A senior aide on the Senate Environment and Public Works Committee, chaired by Barbara Boxer (D-Calif.), acknowledged that CRA is an option that the committee is exploring.
The committee has two targets. One is a rule to allow federal agencies to determine whether their policies threaten endangered species, without requiring the approval of the U.S. Fish and Wildlife Service.
The other is a regulation opening land in the West to oil shale development and mountaintop removal. A White House spokesman, Carlton Carroll, recently told the press, “We are not rushing regulations through at the last minute. We are simply continuing our responsibility of governing until the end of the president’s term.”
There’s no doubt in my mind that most Americans consider this administration’s energy and environment policies toxic, and this attempt to sneak through some final putrid policies is typical of the administration’s entire eight years.
Even though the CRA can’t be filibustered, legislative lifting is generally more difficult than executive action. “There’s a lot that the president can do using his executive authority without waiting for congressional action, and I think we’ll see the president do that,” said John Podesta, a member of Obama’s transition team, to Fox News Sunday.
Jerry Brito, a senior research fellow at the Mercatus Center at George Mason University and an expert on “midnight (or last minute) regulations,” told the press that he would advise Obama to package all of the regulations into one bundle that could be voted up or down.
Brito reasoned that the new president could “limit special pleading” by lumping the pet projects together. There’s no doubt the environmental lobby would be happy with this move. Sierra Club’s lobbyist, Dave Hamilton, told “Politico” in a recent interview, that his organization supports any attempt to derail the Bush rules.
Rick Melberth, director of regulatory policy at OMB Watch, a liberal regulatory watchdog group, said “If these rules are overturned, the benefits for the environment are potentially significant.”
“If Obama is able to overturn a sizeable number of Bush’s midnight regulations, he would be the first president in recent memory to succeed at such an effort,” Brito said.
Clinton managed to repeal 9 percent of President George H.W. Bush’s regulations and amend 48 percent of them. The rest remained in place. President George W. Bush managed to repeal only 3 percent of Clinton’s regulations and amend 15 percent, according to Brito.
Karen Harbert, executive vice president of the U.S. Chamber of Commerce’s Institute for 21st Century Energy, told the press, “Congress has an historic opportunity to adopt a bipartisan practical energy policy that would strengthen the security of the United States and its citizens.”

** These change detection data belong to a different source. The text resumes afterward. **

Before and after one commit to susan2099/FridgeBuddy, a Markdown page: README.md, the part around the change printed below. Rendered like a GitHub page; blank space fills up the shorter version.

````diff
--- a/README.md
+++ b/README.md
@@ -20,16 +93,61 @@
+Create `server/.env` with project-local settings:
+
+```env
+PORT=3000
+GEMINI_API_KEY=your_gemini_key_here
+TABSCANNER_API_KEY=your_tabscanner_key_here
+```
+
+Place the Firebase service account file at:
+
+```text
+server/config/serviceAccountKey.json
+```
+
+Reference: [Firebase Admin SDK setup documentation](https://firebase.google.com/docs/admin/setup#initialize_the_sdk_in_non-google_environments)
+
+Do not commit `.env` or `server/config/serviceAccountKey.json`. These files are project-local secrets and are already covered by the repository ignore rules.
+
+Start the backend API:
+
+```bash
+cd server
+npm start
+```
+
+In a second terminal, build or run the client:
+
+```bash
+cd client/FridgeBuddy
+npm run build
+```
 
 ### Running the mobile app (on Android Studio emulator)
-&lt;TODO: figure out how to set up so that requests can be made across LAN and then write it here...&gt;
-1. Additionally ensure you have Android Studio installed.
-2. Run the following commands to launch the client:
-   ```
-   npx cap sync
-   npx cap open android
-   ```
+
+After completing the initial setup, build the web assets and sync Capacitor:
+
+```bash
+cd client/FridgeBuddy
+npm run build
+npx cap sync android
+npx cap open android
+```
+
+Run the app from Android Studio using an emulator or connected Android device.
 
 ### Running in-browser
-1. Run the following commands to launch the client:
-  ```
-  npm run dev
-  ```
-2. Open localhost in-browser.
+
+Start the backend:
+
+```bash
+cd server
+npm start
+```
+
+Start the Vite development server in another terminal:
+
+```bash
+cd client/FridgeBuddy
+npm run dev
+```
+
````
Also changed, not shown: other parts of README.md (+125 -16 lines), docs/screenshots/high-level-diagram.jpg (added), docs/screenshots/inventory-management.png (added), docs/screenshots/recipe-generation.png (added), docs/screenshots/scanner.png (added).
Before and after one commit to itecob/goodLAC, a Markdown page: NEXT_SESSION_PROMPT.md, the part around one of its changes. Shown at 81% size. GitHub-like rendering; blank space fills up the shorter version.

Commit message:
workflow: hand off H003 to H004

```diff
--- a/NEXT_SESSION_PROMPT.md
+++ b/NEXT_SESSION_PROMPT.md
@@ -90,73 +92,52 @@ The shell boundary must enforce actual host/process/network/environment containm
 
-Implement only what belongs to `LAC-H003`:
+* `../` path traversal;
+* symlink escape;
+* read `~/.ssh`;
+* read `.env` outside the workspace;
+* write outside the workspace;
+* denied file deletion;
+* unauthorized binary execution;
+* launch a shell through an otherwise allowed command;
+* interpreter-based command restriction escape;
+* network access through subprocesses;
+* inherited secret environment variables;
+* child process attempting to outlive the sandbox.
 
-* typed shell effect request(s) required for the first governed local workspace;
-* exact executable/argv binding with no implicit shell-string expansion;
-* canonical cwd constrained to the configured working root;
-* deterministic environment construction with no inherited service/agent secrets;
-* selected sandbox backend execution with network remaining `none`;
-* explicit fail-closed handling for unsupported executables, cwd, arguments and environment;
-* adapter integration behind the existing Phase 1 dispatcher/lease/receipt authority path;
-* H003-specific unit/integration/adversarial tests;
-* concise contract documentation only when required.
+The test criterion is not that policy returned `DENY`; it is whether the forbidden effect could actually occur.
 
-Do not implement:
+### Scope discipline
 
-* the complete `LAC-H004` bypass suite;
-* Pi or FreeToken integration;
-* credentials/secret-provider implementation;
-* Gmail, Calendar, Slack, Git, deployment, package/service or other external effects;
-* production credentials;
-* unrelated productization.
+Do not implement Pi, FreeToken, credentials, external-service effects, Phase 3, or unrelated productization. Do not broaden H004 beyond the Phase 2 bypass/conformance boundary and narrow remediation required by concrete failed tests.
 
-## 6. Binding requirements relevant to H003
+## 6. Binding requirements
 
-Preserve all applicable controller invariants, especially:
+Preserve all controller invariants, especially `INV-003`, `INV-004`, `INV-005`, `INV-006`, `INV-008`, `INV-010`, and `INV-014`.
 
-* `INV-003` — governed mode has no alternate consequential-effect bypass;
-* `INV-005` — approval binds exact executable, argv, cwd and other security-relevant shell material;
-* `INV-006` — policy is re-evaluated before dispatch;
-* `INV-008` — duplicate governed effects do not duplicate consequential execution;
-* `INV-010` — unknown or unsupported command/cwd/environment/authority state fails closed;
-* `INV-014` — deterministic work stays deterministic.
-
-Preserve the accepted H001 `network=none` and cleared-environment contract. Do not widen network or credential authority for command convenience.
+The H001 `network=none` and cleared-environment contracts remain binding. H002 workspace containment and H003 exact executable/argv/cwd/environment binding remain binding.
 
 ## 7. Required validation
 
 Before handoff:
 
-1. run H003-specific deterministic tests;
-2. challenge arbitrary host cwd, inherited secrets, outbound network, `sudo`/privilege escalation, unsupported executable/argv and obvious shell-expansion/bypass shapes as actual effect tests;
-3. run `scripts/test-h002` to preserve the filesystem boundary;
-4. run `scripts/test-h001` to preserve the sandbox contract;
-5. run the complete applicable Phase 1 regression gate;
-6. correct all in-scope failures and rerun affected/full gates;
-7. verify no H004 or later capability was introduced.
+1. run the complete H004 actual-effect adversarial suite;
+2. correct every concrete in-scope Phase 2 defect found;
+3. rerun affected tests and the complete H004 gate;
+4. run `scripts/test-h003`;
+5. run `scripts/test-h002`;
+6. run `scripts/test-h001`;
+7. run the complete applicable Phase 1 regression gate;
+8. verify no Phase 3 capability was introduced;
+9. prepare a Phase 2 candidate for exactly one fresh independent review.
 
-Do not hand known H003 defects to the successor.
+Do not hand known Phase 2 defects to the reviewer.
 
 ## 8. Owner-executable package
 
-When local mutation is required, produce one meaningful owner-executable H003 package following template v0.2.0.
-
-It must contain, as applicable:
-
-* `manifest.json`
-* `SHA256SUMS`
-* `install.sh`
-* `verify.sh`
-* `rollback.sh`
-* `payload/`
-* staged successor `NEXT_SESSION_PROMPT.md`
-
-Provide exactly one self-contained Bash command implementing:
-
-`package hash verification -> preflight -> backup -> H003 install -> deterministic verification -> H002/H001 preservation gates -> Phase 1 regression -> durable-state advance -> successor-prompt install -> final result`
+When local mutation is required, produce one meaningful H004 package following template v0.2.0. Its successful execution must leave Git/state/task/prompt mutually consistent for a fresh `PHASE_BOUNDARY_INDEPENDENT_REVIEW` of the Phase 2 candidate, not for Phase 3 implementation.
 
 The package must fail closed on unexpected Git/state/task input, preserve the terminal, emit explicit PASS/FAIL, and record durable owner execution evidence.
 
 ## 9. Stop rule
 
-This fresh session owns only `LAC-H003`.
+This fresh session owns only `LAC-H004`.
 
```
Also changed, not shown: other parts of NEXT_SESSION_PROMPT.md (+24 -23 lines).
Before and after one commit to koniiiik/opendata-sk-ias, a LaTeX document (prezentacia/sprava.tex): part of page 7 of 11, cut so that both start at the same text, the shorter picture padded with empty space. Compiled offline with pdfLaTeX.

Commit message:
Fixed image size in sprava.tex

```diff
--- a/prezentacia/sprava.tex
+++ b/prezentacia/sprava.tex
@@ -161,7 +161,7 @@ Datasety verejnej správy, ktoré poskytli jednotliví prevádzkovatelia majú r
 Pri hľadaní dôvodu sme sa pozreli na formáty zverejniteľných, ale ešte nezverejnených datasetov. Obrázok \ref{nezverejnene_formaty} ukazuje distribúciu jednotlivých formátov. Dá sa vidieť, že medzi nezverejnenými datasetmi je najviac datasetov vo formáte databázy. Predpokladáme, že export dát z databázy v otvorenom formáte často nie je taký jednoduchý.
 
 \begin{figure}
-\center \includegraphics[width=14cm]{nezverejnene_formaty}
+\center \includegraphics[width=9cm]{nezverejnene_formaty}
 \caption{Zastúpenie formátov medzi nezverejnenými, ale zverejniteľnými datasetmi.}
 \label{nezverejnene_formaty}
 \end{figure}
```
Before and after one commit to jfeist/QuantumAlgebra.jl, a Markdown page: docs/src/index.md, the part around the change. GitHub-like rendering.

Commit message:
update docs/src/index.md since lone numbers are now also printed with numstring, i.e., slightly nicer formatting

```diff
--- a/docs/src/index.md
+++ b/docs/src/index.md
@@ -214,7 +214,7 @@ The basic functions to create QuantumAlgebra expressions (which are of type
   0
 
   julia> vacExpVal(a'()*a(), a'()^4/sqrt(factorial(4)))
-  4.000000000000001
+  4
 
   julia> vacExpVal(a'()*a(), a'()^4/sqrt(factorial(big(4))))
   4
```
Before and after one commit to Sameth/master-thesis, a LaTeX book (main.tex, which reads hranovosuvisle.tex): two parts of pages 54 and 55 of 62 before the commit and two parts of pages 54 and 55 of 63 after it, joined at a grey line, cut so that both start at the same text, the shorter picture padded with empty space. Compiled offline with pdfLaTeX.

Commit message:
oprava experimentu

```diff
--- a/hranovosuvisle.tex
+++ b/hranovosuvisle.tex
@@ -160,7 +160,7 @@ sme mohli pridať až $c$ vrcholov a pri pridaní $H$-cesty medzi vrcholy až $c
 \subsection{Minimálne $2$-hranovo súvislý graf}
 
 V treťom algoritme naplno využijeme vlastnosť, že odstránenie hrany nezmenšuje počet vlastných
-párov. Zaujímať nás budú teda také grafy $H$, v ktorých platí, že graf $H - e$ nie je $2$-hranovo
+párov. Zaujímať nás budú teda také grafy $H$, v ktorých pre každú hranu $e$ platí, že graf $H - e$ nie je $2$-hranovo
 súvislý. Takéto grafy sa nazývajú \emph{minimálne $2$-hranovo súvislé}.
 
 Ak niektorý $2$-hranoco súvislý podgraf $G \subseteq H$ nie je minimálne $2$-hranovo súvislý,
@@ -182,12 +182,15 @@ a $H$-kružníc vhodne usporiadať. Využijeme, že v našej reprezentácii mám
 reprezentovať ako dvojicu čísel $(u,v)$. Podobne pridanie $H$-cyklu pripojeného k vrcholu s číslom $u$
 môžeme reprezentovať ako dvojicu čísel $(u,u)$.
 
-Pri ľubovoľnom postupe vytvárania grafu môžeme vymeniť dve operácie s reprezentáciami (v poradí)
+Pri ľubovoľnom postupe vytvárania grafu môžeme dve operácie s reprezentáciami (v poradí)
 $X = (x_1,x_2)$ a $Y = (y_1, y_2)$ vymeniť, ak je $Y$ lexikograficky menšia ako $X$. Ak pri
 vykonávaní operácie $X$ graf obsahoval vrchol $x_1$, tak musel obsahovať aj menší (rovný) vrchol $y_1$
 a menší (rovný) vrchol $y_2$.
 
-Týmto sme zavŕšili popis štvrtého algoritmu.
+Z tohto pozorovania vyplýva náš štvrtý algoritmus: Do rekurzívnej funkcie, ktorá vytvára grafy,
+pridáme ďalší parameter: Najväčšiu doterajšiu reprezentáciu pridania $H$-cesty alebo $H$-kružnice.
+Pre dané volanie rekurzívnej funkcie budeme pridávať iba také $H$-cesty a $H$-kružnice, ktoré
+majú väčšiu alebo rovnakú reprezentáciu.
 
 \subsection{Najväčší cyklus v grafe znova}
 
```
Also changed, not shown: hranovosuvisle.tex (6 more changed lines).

As It Stands, anything that overturns any Bush policy or regulation gives me hope for this country’s future.